*What is needed*: Below are the records; collect from them each line containing the string "menulink".
────
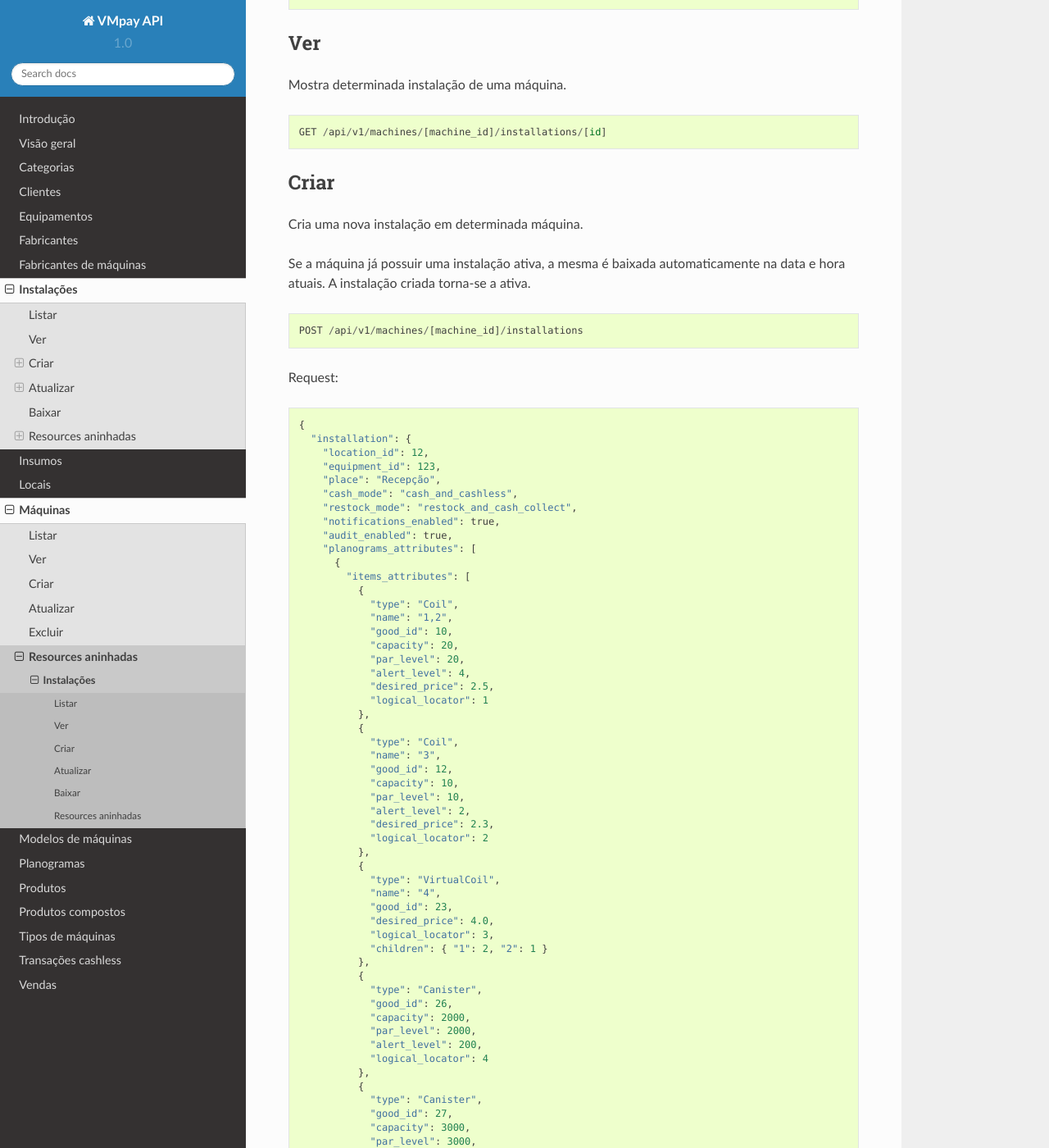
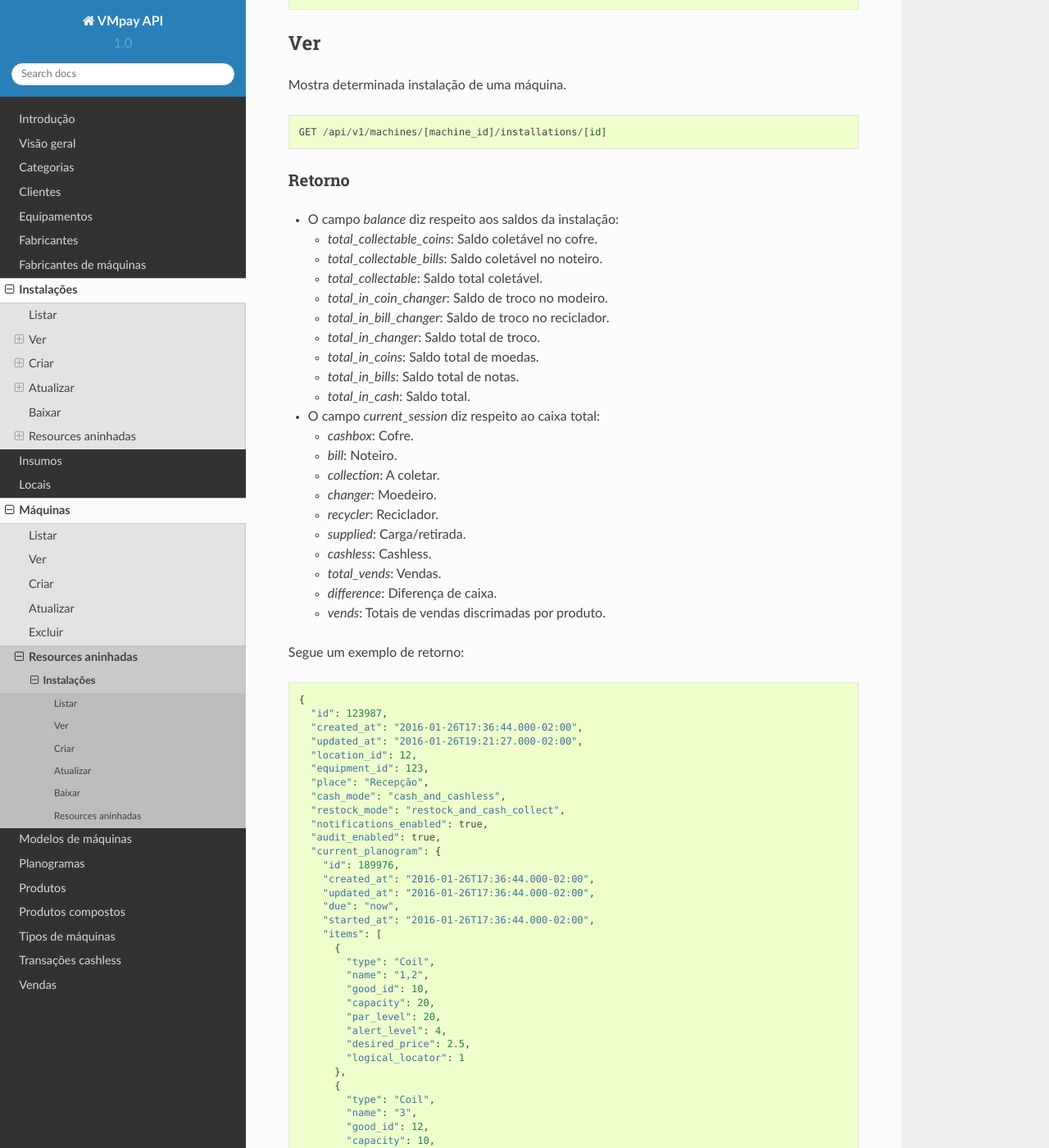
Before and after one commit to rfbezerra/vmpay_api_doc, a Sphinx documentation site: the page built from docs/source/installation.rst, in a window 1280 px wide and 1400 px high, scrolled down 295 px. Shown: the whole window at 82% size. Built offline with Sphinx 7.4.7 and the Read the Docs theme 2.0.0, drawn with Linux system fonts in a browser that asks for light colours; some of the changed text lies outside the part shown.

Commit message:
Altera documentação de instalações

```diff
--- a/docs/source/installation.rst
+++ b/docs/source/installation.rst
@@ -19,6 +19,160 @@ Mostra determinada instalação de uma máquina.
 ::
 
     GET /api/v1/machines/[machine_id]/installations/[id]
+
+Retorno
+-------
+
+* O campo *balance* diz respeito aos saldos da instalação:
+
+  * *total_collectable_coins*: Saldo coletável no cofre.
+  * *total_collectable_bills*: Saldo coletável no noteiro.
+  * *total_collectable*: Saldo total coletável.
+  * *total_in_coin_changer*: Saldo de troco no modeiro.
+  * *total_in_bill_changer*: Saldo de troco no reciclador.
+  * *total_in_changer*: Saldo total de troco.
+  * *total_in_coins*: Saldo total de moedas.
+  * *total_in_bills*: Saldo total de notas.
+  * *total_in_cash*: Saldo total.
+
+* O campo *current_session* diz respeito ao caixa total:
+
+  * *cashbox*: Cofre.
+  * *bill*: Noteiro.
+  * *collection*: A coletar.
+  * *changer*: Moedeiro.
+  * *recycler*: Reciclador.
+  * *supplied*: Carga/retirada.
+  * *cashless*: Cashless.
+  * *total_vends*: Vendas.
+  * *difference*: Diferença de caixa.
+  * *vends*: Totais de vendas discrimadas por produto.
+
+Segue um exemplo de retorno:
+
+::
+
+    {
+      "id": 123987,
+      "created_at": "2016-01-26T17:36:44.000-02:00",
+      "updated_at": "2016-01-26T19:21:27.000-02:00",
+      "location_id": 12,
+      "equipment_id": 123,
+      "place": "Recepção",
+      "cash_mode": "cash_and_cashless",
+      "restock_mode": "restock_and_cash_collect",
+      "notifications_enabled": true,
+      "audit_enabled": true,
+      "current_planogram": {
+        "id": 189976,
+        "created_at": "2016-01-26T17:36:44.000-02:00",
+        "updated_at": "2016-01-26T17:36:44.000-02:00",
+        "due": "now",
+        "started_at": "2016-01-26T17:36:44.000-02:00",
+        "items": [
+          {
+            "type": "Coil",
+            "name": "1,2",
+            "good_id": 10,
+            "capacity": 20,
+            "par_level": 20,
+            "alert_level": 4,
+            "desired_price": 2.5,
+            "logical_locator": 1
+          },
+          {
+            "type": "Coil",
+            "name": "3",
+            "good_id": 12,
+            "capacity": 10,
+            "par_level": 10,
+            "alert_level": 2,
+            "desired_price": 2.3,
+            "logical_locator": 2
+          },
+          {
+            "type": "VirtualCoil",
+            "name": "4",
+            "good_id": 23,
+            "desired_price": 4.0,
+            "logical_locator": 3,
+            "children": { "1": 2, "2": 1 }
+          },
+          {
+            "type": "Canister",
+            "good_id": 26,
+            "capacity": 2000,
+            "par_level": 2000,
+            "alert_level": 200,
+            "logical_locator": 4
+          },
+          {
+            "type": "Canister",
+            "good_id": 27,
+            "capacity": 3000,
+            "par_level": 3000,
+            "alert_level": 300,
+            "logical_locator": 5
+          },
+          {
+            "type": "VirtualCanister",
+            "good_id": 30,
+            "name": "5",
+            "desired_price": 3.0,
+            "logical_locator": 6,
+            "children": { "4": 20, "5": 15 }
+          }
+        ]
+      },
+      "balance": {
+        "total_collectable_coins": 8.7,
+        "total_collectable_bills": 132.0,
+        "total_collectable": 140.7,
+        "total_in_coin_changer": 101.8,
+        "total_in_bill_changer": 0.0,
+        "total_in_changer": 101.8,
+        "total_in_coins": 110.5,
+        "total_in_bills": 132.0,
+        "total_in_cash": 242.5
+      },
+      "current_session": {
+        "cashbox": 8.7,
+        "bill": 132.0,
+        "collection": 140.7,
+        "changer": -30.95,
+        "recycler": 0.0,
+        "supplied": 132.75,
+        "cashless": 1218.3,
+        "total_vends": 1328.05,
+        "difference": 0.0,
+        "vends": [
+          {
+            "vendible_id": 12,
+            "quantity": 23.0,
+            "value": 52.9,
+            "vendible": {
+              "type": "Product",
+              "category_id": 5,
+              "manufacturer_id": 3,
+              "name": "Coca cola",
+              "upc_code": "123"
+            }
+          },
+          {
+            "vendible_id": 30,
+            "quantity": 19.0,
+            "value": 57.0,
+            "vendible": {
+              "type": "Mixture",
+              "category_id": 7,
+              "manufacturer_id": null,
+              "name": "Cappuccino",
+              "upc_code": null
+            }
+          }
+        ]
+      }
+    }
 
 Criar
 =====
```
────
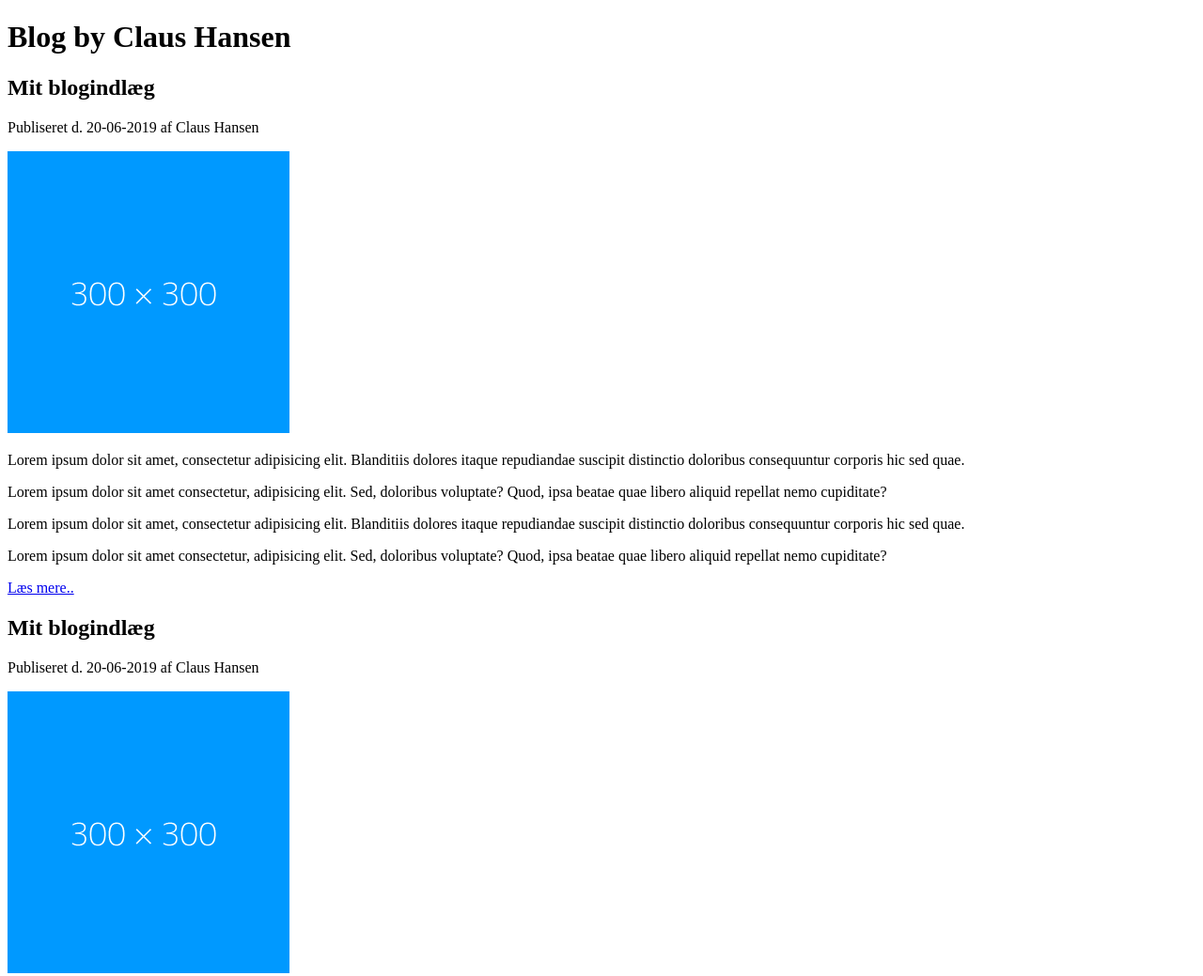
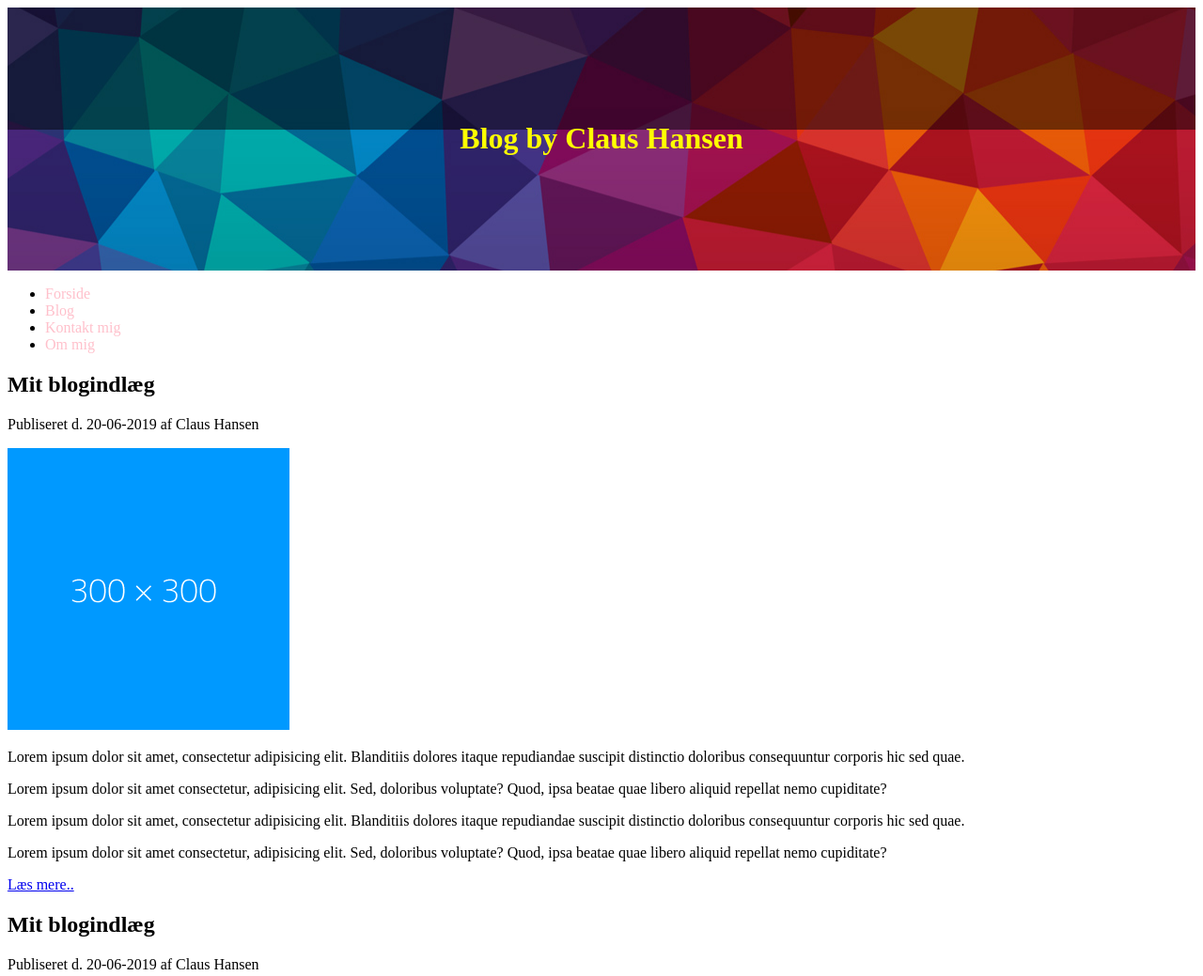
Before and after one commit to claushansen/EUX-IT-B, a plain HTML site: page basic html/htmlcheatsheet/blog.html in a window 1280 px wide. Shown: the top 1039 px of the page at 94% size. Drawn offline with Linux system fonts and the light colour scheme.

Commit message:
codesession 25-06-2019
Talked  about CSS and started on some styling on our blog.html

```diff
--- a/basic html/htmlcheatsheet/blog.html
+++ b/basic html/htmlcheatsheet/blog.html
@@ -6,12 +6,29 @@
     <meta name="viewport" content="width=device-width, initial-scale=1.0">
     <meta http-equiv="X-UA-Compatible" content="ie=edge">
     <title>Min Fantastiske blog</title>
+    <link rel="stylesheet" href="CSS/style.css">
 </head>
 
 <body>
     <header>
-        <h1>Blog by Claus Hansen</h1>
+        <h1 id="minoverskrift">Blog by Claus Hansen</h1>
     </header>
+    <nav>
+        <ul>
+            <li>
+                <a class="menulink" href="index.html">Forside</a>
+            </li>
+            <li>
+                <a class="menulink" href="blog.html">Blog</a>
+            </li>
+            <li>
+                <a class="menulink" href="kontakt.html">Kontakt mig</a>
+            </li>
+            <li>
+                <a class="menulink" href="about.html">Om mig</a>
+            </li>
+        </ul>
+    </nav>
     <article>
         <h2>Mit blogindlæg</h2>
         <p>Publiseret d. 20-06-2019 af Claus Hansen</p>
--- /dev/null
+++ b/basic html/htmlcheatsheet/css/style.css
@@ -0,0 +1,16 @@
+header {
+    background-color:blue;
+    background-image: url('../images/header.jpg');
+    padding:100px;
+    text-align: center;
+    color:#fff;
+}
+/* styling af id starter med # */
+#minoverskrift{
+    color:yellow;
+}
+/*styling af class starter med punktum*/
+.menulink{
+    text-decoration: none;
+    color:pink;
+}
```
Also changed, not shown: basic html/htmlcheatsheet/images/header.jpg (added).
────
*Answer section*:
+                <a class="menulink" href="index.html">Forside</a>
+                <a class="menulink" href="blog.html">Blog</a>
+                <a class="menulink" href="kontakt.html">Kontakt mig</a>
+                <a class="menulink" href="about.html">Om mig</a>
+.menulink{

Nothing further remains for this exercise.